Task directions
Do any lines in the data below contain "categorie"? If so, copy every one of them.

Data for the task
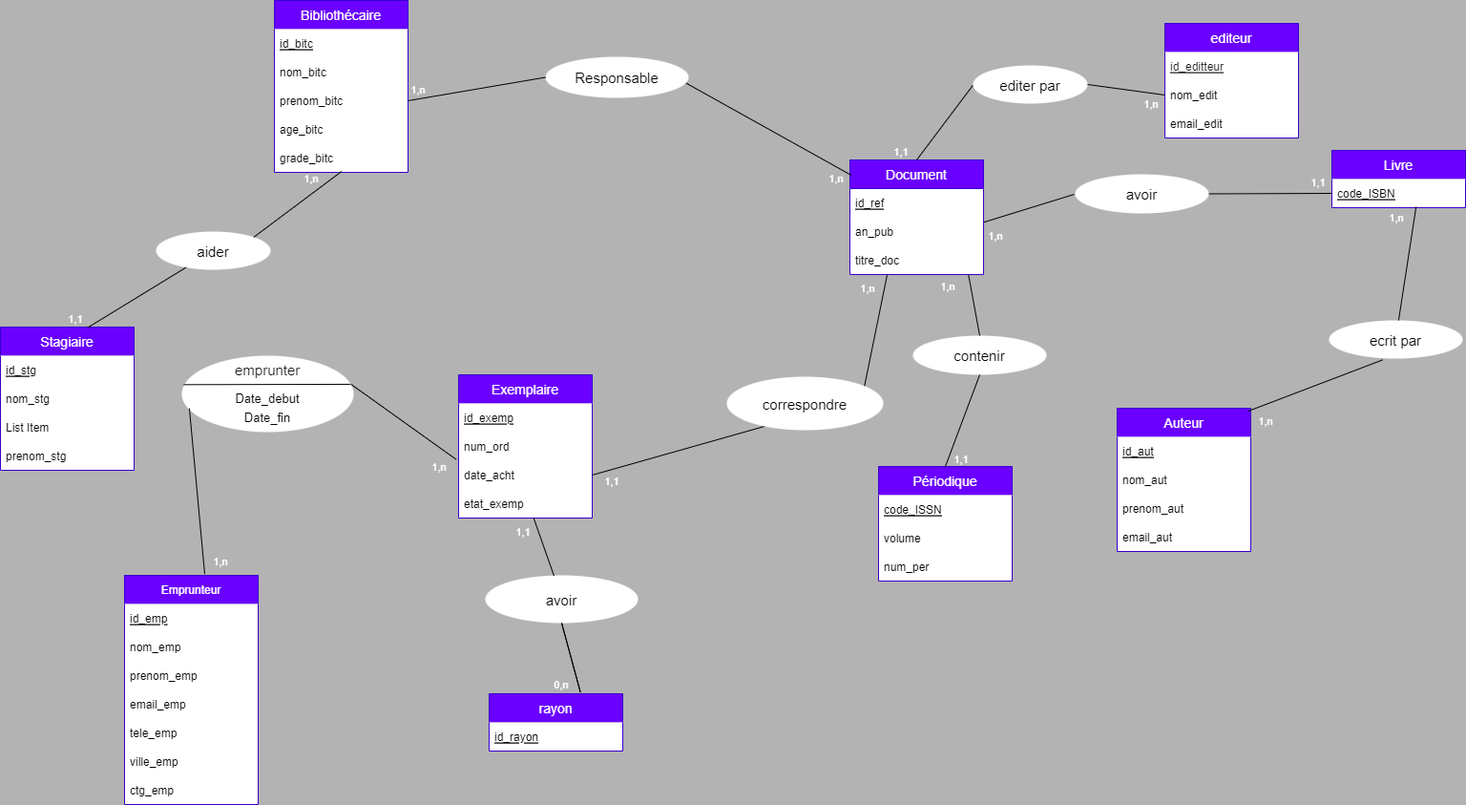
Above: SIGB/MDC.png in grainme/Library_SIGB (draw.io), before the change. Source tidied: cells renumbered, new cells last; positions are measured from the earlier drawing's top-left corner, leaving out a move shared by most shapes.
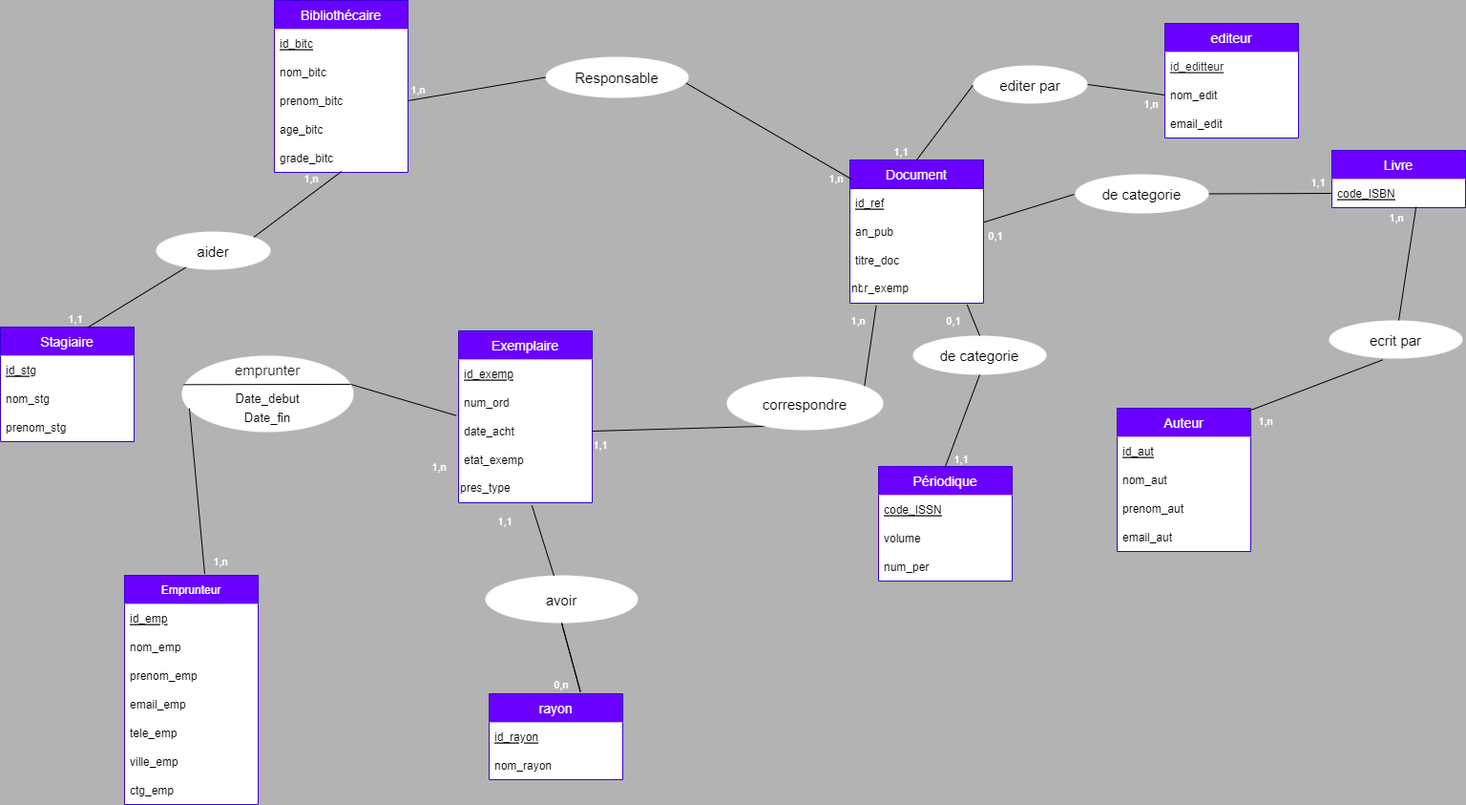
The same diagram one commit later.

Change to the diagram source:
```diff
@@ -45,7 +45,7 @@
       <mxGeometry y="210" width="140" height="30" as="geometry" />
     </mxCell>
     <mxCell id="16" value="Document" style="swimlane;fontStyle=0;horizontal=1;startSize=30;rounded=0;fontSize=14;fillColor=#6a00ff;fontColor=#ffffff;strokeColor=#3700CC;swimlaneLine=1;swimlaneFillColor=#FFFFFF;" parent="1" vertex="1">
-      <mxGeometry x="890" y="167" width="140" height="120" as="geometry" />
+      <mxGeometry x="890" y="167" width="140" height="150" as="geometry" />
     </mxCell>
     <mxCell id="17" value="id_ref" style="text;strokeColor=none;fillColor=none;align=left;verticalAlign=middle;spacingLeft=4;spacingRight=4;overflow=hidden;fontStyle=4;rounded=1;" parent="16" vertex="1">
       <mxGeometry y="30" width="140" height="30" as="geometry" />
@@ -56,6 +56,9 @@
     <mxCell id="19" value="titre_doc" style="text;strokeColor=none;fillColor=none;align=left;verticalAlign=middle;spacingLeft=4;spacingRight=4;overflow=hidden;points=[[0,0.5],[1,0.5]];portConstraint=eastwest;rounded=1;" parent="16" vertex="1">
       <mxGeometry y="90" width="140" height="30" as="geometry" />
     </mxCell>
+    <mxCell id="97" value="nbr_exemp" style="text;html=1;strokeColor=none;fillColor=none;align=left;verticalAlign=middle;whiteSpace=wrap;rounded=0;" parent="16" vertex="1">
+      <mxGeometry y="120" width="140" height="30" as="geometry" />
+    </mxCell>
     <mxCell id="20" value="editeur" style="swimlane;fontStyle=0;horizontal=1;startSize=30;rounded=0;fontSize=14;fillColor=#6a00ff;fontColor=#ffffff;strokeColor=#3700CC;swimlaneLine=0;swimlaneFillColor=#FFFFFF;" parent="1" vertex="1">
       <mxGeometry x="1220" y="24" width="140" height="120" as="geometry" />
     </mxCell>
@@ -84,7 +87,7 @@
       <mxGeometry y="120" width="140" height="30" as="geometry" />
     </mxCell>
     <mxCell id="29" value="Stagiaire" style="swimlane;fontStyle=0;horizontal=1;startSize=30;rounded=0;fontSize=14;fillColor=#6a00ff;swimlaneLine=0;strokeColor=#3700CC;swimlaneFillColor=#FFFFFF;fontColor=#ffffff;" parent="1" vertex="1">
-      <mxGeometry y="342" width="140" height="150" as="geometry" />
+      <mxGeometry y="342" width="140" height="120" as="geometry" />
     </mxCell>
     <mxCell id="30" value="id_stg" style="text;strokeColor=none;fillColor=none;align=left;verticalAlign=middle;spacingLeft=4;spacingRight=4;overflow=hidden;rounded=1;fontStyle=4;" parent="29" vertex="1">
       <mxGeometry y="30" width="140" height="30" as="geometry" />
@@ -92,14 +95,11 @@
     <mxCell id="31" value="nom_stg" style="text;strokeColor=none;fillColor=none;align=left;verticalAlign=middle;spacingLeft=4;spacingRight=4;overflow=hidden;rounded=1;" parent="29" vertex="1">
       <mxGeometry y="60" width="140" height="30" as="geometry" />
     </mxCell>
-    <mxCell id="32" value="List Item" style="text;strokeColor=none;fillColor=none;align=left;verticalAlign=middle;spacingLeft=4;spacingRight=4;overflow=hidden;rounded=1;" parent="29" vertex="1">
-      <mxGeometry y="90" width="140" height="30" as="geometry" />
-    </mxCell>
     <mxCell id="33" value="prenom_stg" style="text;strokeColor=none;fillColor=none;align=left;verticalAlign=middle;spacingLeft=4;spacingRight=4;overflow=hidden;rounded=1;" parent="29" vertex="1">
-      <mxGeometry y="120" width="140" height="30" as="geometry" />
+      <mxGeometry y="90" width="140" height="30" as="geometry" />
     </mxCell>
     <mxCell id="34" value="Exemplaire" style="swimlane;fontStyle=0;horizontal=1;startSize=30;rounded=0;fontSize=14;fillColor=#6a00ff;swimlaneLine=0;strokeColor=#3700CC;swimlaneFillColor=#FFFFFF;fontColor=#ffffff;" parent="1" vertex="1">
-      <mxGeometry x="480" y="392" width="140" height="150" as="geometry" />
+      <mxGeometry x="480" y="346" width="140" height="180" as="geometry" />
     </mxCell>
     <mxCell id="35" value="id_exemp" style="text;strokeColor=none;fillColor=none;align=left;verticalAlign=middle;spacingLeft=4;spacingRight=4;overflow=hidden;fontStyle=4;rounded=1;" parent="34" vertex="1">
       <mxGeometry y="30" width="140" height="30" as="geometry" />
@@ -113,6 +113,9 @@
     <mxCell id="38" value="etat_exemp" style="text;strokeColor=none;fillColor=none;align=left;verticalAlign=middle;spacingLeft=4;spacingRight=4;overflow=hidden;rounded=1;" parent="34" vertex="1">
       <mxGeometry y="120" width="140" height="30" as="geometry" />
     </mxCell>
+    <mxCell id="98" value="pres_type" style="text;html=1;strokeColor=none;fillColor=none;align=left;verticalAlign=middle;whiteSpace=wrap;rounded=0;" parent="34" vertex="1">
+      <mxGeometry y="150" width="140" height="30" as="geometry" />
+    </mxCell>
     <mxCell id="39" value="Bibliothécaire" style="swimlane;fontStyle=0;horizontal=1;startSize=30;rounded=0;fontSize=14;fillColor=#6a00ff;arcSize=0;swimlaneLine=0;strokeColor=#3700CC;swimlaneFillColor=#FFFFFF;fontColor=#ffffff;" parent="1" vertex="1">
       <mxGeometry x="287" width="140" height="180" as="geometry" />
     </mxCell>
@@ -132,15 +135,18 @@
       <mxGeometry y="150" width="140" height="30" as="geometry" />
     </mxCell>
     <mxCell id="45" value="rayon" style="swimlane;fontStyle=0;horizontal=1;startSize=30;rounded=0;fontSize=14;fillColor=#6a00ff;swimlaneLine=0;strokeColor=#3700CC;swimlaneFillColor=#FFFFFF;fontColor=#ffffff;" parent="1" vertex="1">
-      <mxGeometry x="512" y="726" width="140" height="60" as="geometry" />
+      <mxGeometry x="512" y="726" width="140" height="90" as="geometry" />
     </mxCell>
     <mxCell id="46" value="id_rayon" style="text;strokeColor=none;fillColor=none;align=left;verticalAlign=middle;spacingLeft=4;spacingRight=4;overflow=hidden;rounded=1;fontStyle=4;" parent="45" vertex="1">
       <mxGeometry y="30" width="140" height="30" as="geometry" />
     </mxCell>
+    <mxCell id="99" value="nom_rayon" style="text;strokeColor=none;fillColor=none;align=left;verticalAlign=middle;spacingLeft=4;spacingRight=4;overflow=hidden;" parent="45" vertex="1">
+      <mxGeometry y="60" width="140" height="30" as="geometry" />
+    </mxCell>
     <mxCell id="47" style="endArrow=none;html=1;fontSize=13;fontColor=#FFF2F2;exitX=1;exitY=0.5;exitDx=0;exitDy=0;curved=1;rounded=1;entryX=0.244;entryY=0.926;entryDx=0;entryDy=0;entryPerimeter=0;" parent="1" edge="1" source="37" target="74">
       <mxGeometry relative="1" as="geometry" />
     </mxCell>
-    <mxCell id="48" style="endArrow=none;html=1;fontSize=13;fontColor=#FFF2F2;entryX=0.278;entryY=1.026;entryDx=0;entryDy=0;entryPerimeter=0;curved=1;rounded=1;exitX=0.879;exitY=0.185;exitDx=0;exitDy=0;exitPerimeter=0;" parent="1" edge="1" source="74" target="19">
+    <mxCell id="48" style="endArrow=none;html=1;fontSize=13;fontColor=#FFF2F2;entryX=0.197;entryY=1.08;entryDx=0;entryDy=0;entryPerimeter=0;curved=1;rounded=1;exitX=0.879;exitY=0.185;exitDx=0;exitDy=0;exitPerimeter=0;" parent="1" edge="1" source="74" target="97">
       <mxGeometry relative="1" as="geometry" />
     </mxCell>
     <mxCell id="49" style="ellipse;fontSize=15;fontColor=default;rounded=1;labelBackgroundColor=none;fillColor=default;strokeColor=none;fontStyle=0;align=center;sketch=0;" parent="1" vertex="1">
@@ -197,10 +203,10 @@
     <mxCell id="66" style="endArrow=none;html=1;rounded=1;fontSize=15;fontColor=#FCF0F0;curved=1;entryX=1;entryY=0.5;entryDx=0;entryDy=0;exitX=0;exitY=0.5;exitDx=0;exitDy=0;" parent="1" edge="1" source="22" target="64">
       <mxGeometry relative="1" as="geometry" />
     </mxCell>
-    <mxCell id="67" value="contenir" style="ellipse;rounded=1;fontSize=15;fontColor=default;labelBackgroundColor=none;fillColor=default;strokeColor=none;fontStyle=0;align=center;sketch=0;" parent="1" vertex="1">
+    <mxCell id="67" value="de categorie" style="ellipse;rounded=1;fontSize=15;fontColor=default;labelBackgroundColor=none;fillColor=default;strokeColor=none;fontStyle=0;align=center;sketch=0;" parent="1" vertex="1">
       <mxGeometry x="956" y="351" width="140" height="41" as="geometry" />
     </mxCell>
-    <mxCell id="68" style="endArrow=none;html=1;rounded=1;fontSize=13;fontColor=#FCF0F0;curved=1;entryX=0.888;entryY=1.02;entryDx=0;entryDy=0;entryPerimeter=0;exitX=0.5;exitY=0;exitDx=0;exitDy=0;" parent="1" edge="1" source="67" target="19">
+    <mxCell id="68" style="endArrow=none;html=1;rounded=1;fontSize=13;fontColor=#FCF0F0;curved=1;entryX=0.877;entryY=1.053;entryDx=0;entryDy=0;entryPerimeter=0;exitX=0.5;exitY=0;exitDx=0;exitDy=0;" parent="1" edge="1" source="67" target="97">
       <mxGeometry relative="1" as="geometry" />
     </mxCell>
     <mxCell id="69" style="endArrow=none;html=1;rounded=1;fontSize=13;fontColor=#FCF0F0;curved=1;entryX=0.5;entryY=1;entryDx=0;entryDy=0;exitX=0.5;exitY=0;exitDx=0;exitDy=0;" parent="1" edge="1" source="4" target="67">
@@ -230,7 +236,7 @@
     <mxCell id="77" value="1,n" style="text;html=1;strokeColor=none;fillColor=none;align=center;verticalAlign=middle;whiteSpace=wrap;rounded=0;labelBackgroundColor=none;fontSize=11;fontColor=#FFFFFF;" parent="1" vertex="1">
       <mxGeometry x="1187" y="99" width="38" height="19" as="geometry" />
     </mxCell>
-    <mxCell id="78" value="1,n" style="text;html=1;strokeColor=none;fillColor=none;align=center;verticalAlign=middle;whiteSpace=wrap;rounded=0;labelBackgroundColor=none;fontSize=11;fontColor=#FFFFFF;" parent="1" vertex="1">
+    <mxCell id="78" value="0,1" style="text;html=1;strokeColor=none;fillColor=none;align=center;verticalAlign=middle;whiteSpace=wrap;rounded=0;labelBackgroundColor=none;fontSize=11;fontColor=#FFFFFF;" parent="1" vertex="1">
       <mxGeometry x="1024" y="237" width="38" height="19" as="geometry" />
     </mxCell>
     <mxCell id="79" value="1,n" style="text;html=1;strokeColor=none;fillColor=none;align=center;verticalAlign=middle;whiteSpace=wrap;rounded=0;labelBackgroundColor=none;fontSize=11;fontColor=#FFFFFF;" parent="1" vertex="1">
@@ -240,10 +246,10 @@
       <mxGeometry x="890" y="292" width="38" height="19" as="geometry" />
     </mxCell>
     <mxCell id="81" value="1,1" style="text;html=1;strokeColor=none;fillColor=none;align=center;verticalAlign=middle;whiteSpace=wrap;rounded=0;labelBackgroundColor=none;fontSize=11;fontColor=#FFFFFF;" parent="1" vertex="1">
-      <mxGeometry x="622" y="494" width="38" height="19" as="geometry" />
+      <mxGeometry x="610" y="456" width="38" height="19" as="geometry" />
     </mxCell>
     <mxCell id="82" value="1,1" style="text;html=1;strokeColor=none;fillColor=none;align=center;verticalAlign=middle;whiteSpace=wrap;rounded=0;labelBackgroundColor=none;fontSize=11;fontColor=#FFFFFF;" parent="1" vertex="1">
-      <mxGeometry x="529" y="547" width="38" height="19" as="geometry" />
+      <mxGeometry x="510" y="526" width="38" height="40" as="geometry" />
     </mxCell>
     <mxCell id="83" value="0,n" style="text;html=1;strokeColor=none;fillColor=none;align=center;verticalAlign=middle;whiteSpace=wrap;rounded=0;labelBackgroundColor=none;fontSize=11;fontColor=#FFFFFF;" parent="1" vertex="1">
       <mxGeometry x="569" y="707" width="38" height="19" as="geometry" />
@@ -254,8 +260,8 @@
     <mxCell id="85" value="1,n" style="text;html=1;strokeColor=none;fillColor=none;align=center;verticalAlign=middle;whiteSpace=wrap;rounded=0;labelBackgroundColor=none;fontSize=11;fontColor=#FFFFFF;" parent="1" vertex="1">
       <mxGeometry x="441" y="479" width="38" height="19" as="geometry" />
     </mxCell>
-    <mxCell id="86" value="1,n" style="text;html=1;strokeColor=none;fillColor=none;align=center;verticalAlign=middle;whiteSpace=wrap;rounded=0;labelBackgroundColor=none;fontSize=11;fontColor=#FFFFFF;" parent="1" vertex="1">
-      <mxGeometry x="974" y="290" width="38" height="19" as="geometry" />
+    <mxCell id="86" value="0,1" style="text;html=1;strokeColor=none;fillColor=none;align=center;verticalAlign=middle;whiteSpace=wrap;rounded=0;labelBackgroundColor=none;fontSize=11;fontColor=#FFFFFF;" parent="1" vertex="1">
+      <mxGeometry x="980" y="326" width="38" height="19" as="geometry" />
     </mxCell>
     <mxCell id="87" value="1,1" style="text;html=1;strokeColor=none;fillColor=none;align=center;verticalAlign=middle;whiteSpace=wrap;rounded=0;labelBackgroundColor=none;fontSize=11;fontColor=#FFFFFF;" parent="1" vertex="1">
       <mxGeometry x="988" y="471" width="38" height="19" as="geometry" />
@@ -272,7 +278,7 @@
     <mxCell id="91" value="1,n" style="text;html=1;strokeColor=none;fillColor=none;align=center;verticalAlign=middle;whiteSpace=wrap;rounded=0;labelBackgroundColor=none;fontSize=11;fontColor=#FFFFFF;" parent="1" vertex="1">
       <mxGeometry x="307" y="177" width="38" height="19" as="geometry" />
     </mxCell>
-    <mxCell id="92" value="avoir" style="ellipse;rounded=1;fontSize=15;fontColor=default;labelBackgroundColor=none;fillColor=default;strokeColor=none;fontStyle=0;align=center;sketch=0;" parent="1" vertex="1">
+    <mxCell id="92" value="de categorie" style="ellipse;rounded=1;fontSize=15;fontColor=default;labelBackgroundColor=none;fillColor=default;strokeColor=none;fontStyle=0;align=center;sketch=0;" parent="1" vertex="1">
       <mxGeometry x="1126" y="182" width="140" height="41" as="geometry" />
     </mxCell>
     <mxCell id="93" style="endArrow=none;html=1;rounded=1;fontSize=13;fontColor=#FCF0F0;curved=1;entryX=1.003;entryY=0.173;entryDx=0;entryDy=0;entryPerimeter=0;" parent="1" edge="1" target="18">
@@ -289,10 +295,11 @@
         <mxPoint x="588" y="652" as="targetPoint" />
       </mxGeometry>
     </mxCell>
-    <mxCell id="96" style="endArrow=none;html=1;rounded=1;fontSize=15;fontColor=#EDE2E2;curved=1;exitX=0.45;exitY=0.012;exitDx=0;exitDy=0;exitPerimeter=0;fillColor=none;" parent="1" edge="1" source="59">
-      <mxGeometry relative="1" as="geometry">
-        <mxPoint x="558.6" y="542" as="targetPoint" />
-      </mxGeometry>
+    <mxCell id="96" style="endArrow=none;html=1;rounded=1;fontSize=15;fontColor=#EDE2E2;curved=1;exitX=0.45;exitY=0.012;exitDx=0;exitDy=0;exitPerimeter=0;fillColor=none;entryX=0.549;entryY=1.1;entryDx=0;entryDy=0;entryPerimeter=0;" parent="1" edge="1" source="59" target="98">
+      <mxGeometry relative="1" as="geometry" />
     </mxCell>
+    <mxCell id="100" value="1,n" style="text;html=1;strokeColor=none;fillColor=none;align=center;verticalAlign=middle;whiteSpace=wrap;rounded=0;labelBackgroundColor=none;fontSize=11;fontColor=#FFFFFF;" parent="1" vertex="1">
+      <mxGeometry x="880" y="326" width="38" height="19" as="geometry" />
+    </mxCell>
   </root>
 </mxGraphModel>
```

The answer
+    <mxCell id="67" value="de categorie" style="ellipse;rounded=1;fontSize=15;fontColor=default;labelBackgroundColor=none;fillColor=default;strokeColor=none;fontStyle=0;align=center;sketch=0;" parent="1" vertex="1">
+    <mxCell id="92" value="de categorie" style="ellipse;rounded=1;fontSize=15;fontColor=default;labelBackgroundColor=none;fillColor=default;strokeColor=none;fontStyle=0;align=center;sketch=0;" parent="1" vertex="1">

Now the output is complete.